(REQUIRED ACTION): Write the entries out again. Every character must match.

═════ RECORDS SHOWN

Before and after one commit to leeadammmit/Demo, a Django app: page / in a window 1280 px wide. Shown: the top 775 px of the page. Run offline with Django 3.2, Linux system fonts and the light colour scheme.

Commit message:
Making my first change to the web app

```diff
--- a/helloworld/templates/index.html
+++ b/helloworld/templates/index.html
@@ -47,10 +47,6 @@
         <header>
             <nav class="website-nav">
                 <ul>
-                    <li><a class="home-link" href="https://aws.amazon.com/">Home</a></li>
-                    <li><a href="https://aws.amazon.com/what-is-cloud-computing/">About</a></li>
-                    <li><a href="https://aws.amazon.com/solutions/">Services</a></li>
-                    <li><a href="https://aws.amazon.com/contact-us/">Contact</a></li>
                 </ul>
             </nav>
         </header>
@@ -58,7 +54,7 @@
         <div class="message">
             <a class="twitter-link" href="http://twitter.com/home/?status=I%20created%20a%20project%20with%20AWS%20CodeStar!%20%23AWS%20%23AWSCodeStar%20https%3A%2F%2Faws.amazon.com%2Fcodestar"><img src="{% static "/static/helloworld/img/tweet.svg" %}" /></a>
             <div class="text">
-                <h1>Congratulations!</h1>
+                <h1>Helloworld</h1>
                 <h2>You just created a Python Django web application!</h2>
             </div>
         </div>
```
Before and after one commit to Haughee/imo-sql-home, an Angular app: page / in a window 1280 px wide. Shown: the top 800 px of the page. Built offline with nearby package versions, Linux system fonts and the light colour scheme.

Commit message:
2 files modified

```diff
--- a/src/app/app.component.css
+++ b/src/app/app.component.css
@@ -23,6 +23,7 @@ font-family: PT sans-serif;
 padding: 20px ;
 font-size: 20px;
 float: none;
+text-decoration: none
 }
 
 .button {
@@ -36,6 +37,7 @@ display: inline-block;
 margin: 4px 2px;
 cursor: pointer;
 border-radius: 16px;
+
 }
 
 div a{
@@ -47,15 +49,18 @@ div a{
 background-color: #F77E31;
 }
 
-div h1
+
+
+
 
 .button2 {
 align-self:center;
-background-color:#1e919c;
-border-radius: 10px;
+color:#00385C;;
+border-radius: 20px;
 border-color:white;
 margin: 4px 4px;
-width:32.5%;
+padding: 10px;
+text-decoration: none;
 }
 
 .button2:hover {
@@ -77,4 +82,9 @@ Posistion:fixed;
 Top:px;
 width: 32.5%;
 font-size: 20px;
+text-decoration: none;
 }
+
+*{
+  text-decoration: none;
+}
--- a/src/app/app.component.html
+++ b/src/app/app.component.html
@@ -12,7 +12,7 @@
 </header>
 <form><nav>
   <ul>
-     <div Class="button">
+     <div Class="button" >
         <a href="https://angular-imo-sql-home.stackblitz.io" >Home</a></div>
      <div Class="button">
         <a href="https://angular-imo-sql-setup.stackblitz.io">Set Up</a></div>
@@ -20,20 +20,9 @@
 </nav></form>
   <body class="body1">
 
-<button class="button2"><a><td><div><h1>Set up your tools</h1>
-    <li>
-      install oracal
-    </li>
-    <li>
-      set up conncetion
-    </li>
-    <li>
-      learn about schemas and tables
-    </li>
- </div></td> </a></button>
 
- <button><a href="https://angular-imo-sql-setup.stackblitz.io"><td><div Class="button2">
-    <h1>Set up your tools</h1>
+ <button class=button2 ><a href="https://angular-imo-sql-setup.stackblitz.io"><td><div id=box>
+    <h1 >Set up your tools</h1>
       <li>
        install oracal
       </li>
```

══════════

(EXERCISE ANSWER):
Before and after one commit to leeadammmit/Demo, a Django app: page / in a window 1280 px wide. Shown: the top 775 px of the page. Run offline with Django 3.2, Linux system fonts and the light colour scheme.

Commit message:
Making my first change to the web app

```diff
--- a/helloworld/templates/index.html
+++ b/helloworld/templates/index.html
@@ -47,10 +47,6 @@
         <header>
             <nav class="website-nav">
                 <ul>
-                    <li><a class="home-link" href="https://aws.amazon.com/">Home</a></li>
-                    <li><a href="https://aws.amazon.com/what-is-cloud-computing/">About</a></li>
-                    <li><a href="https://aws.amazon.com/solutions/">Services</a></li>
-                    <li><a href="https://aws.amazon.com/contact-us/">Contact</a></li>
                 </ul>
             </nav>
         </header>
@@ -58,7 +54,7 @@
         <div class="message">
             <a class="twitter-link" href="http://twitter.com/home/?status=I%20created%20a%20project%20with%20AWS%20CodeStar!%20%23AWS%20%23AWSCodeStar%20https%3A%2F%2Faws.amazon.com%2Fcodestar"><img src="{% static "/static/helloworld/img/tweet.svg" %}" /></a>
             <div class="text">
-                <h1>Congratulations!</h1>
+                <h1>Helloworld</h1>
                 <h2>You just created a Python Django web application!</h2>
             </div>
         </div>
```
Before and after one commit to Haughee/imo-sql-home, an Angular app: page / in a window 1280 px wide. Shown: the top 800 px of the page. Built offline with nearby package versions, Linux system fonts and the light colour scheme.

Commit message:
2 files modified

```diff
--- a/src/app/app.component.css
+++ b/src/app/app.component.css
@@ -23,6 +23,7 @@ font-family: PT sans-serif;
 padding: 20px ;
 font-size: 20px;
 float: none;
+text-decoration: none
 }
 
 .button {
@@ -36,6 +37,7 @@ display: inline-block;
 margin: 4px 2px;
 cursor: pointer;
 border-radius: 16px;
+
 }
 
 div a{
@@ -47,15 +49,18 @@ div a{
 background-color: #F77E31;
 }
 
-div h1
+
+
+
 
 .button2 {
 align-self:center;
-background-color:#1e919c;
-border-radius: 10px;
+color:#00385C;;
+border-radius: 20px;
 border-color:white;
 margin: 4px 4px;
-width:32.5%;
+padding: 10px;
+text-decoration: none;
 }
 
 .button2:hover {
@@ -77,4 +82,9 @@ Posistion:fixed;
 Top:px;
 width: 32.5%;
 font-size: 20px;
+text-decoration: none;
 }
+
+*{
+  text-decoration: none;
+}
--- a/src/app/app.component.html
+++ b/src/app/app.component.html
@@ -12,7 +12,7 @@
 </header>
 <form><nav>
   <ul>
-     <div Class="button">
+     <div Class="button" >
         <a href="https://angular-imo-sql-home.stackblitz.io" >Home</a></div>
      <div Class="button">
         <a href="https://angular-imo-sql-setup.stackblitz.io">Set Up</a></div>
@@ -20,20 +20,9 @@
 </nav></form>
   <body class="body1">
 
-<button class="button2"><a><td><div><h1>Set up your tools</h1>
-    <li>
-      install oracal
-    </li>
-    <li>
-      set up conncetion
-    </li>
-    <li>
-      learn about schemas and tables
-    </li>
- </div></td> </a></button>
 
- <button><a href="https://angular-imo-sql-setup.stackblitz.io"><td><div Class="button2">
-    <h1>Set up your tools</h1>
+ <button class=button2 ><a href="https://angular-imo-sql-setup.stackblitz.io"><td><div id=box>
+    <h1 >Set up your tools</h1>
       <li>
        install oracal
       </li>
```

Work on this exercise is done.